Task to carry out: Restate the records below word for word.

[Structured diff data]
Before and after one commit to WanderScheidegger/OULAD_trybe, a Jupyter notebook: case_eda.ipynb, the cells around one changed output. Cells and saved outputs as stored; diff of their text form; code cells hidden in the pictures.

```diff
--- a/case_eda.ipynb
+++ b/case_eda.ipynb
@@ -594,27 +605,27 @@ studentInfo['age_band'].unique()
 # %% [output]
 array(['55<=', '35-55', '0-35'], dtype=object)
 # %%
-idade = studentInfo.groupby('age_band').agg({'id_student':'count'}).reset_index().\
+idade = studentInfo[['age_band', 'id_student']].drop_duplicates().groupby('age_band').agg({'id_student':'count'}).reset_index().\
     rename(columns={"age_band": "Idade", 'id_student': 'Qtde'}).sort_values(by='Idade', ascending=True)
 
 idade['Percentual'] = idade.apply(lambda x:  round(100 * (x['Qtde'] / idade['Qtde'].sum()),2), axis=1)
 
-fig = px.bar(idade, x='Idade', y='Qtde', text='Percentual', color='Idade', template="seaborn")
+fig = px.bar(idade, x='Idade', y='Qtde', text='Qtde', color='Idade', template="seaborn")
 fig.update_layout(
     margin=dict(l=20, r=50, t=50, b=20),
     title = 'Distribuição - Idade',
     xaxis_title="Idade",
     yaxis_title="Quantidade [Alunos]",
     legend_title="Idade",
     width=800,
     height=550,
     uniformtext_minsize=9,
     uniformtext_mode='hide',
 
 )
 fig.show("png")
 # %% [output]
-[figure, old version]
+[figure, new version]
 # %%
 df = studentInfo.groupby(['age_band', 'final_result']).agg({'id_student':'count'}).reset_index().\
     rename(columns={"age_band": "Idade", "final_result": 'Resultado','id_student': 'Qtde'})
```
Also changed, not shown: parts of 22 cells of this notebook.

Result:
Before and after one commit to WanderScheidegger/OULAD_trybe, a Jupyter notebook: case_eda.ipynb, the cells around one changed output. Cells and saved outputs as stored; diff of their text form; code cells hidden in the pictures.

```diff
--- a/case_eda.ipynb
+++ b/case_eda.ipynb
@@ -594,27 +605,27 @@ studentInfo['age_band'].unique()
 # %% [output]
 array(['55<=', '35-55', '0-35'], dtype=object)
 # %%
-idade = studentInfo.groupby('age_band').agg({'id_student':'count'}).reset_index().\
+idade = studentInfo[['age_band', 'id_student']].drop_duplicates().groupby('age_band').agg({'id_student':'count'}).reset_index().\
     rename(columns={"age_band": "Idade", 'id_student': 'Qtde'}).sort_values(by='Idade', ascending=True)
 
 idade['Percentual'] = idade.apply(lambda x:  round(100 * (x['Qtde'] / idade['Qtde'].sum()),2), axis=1)
 
-fig = px.bar(idade, x='Idade', y='Qtde', text='Percentual', color='Idade', template="seaborn")
+fig = px.bar(idade, x='Idade', y='Qtde', text='Qtde', color='Idade', template="seaborn")
 fig.update_layout(
     margin=dict(l=20, r=50, t=50, b=20),
     title = 'Distribuição - Idade',
     xaxis_title="Idade",
     yaxis_title="Quantidade [Alunos]",
     legend_title="Idade",
     width=800,
     height=550,
     uniformtext_minsize=9,
     uniformtext_mode='hide',
 
 )
 fig.show("png")
 # %% [output]
-[figure, old version]
+[figure, new version]
 # %%
 df = studentInfo.groupby(['age_band', 'final_result']).agg({'id_student':'count'}).reset_index().\
     rename(columns={"age_band": "Idade", "final_result": 'Resultado','id_student': 'Qtde'})
```
Also changed, not shown: parts of 22 cells of this notebook.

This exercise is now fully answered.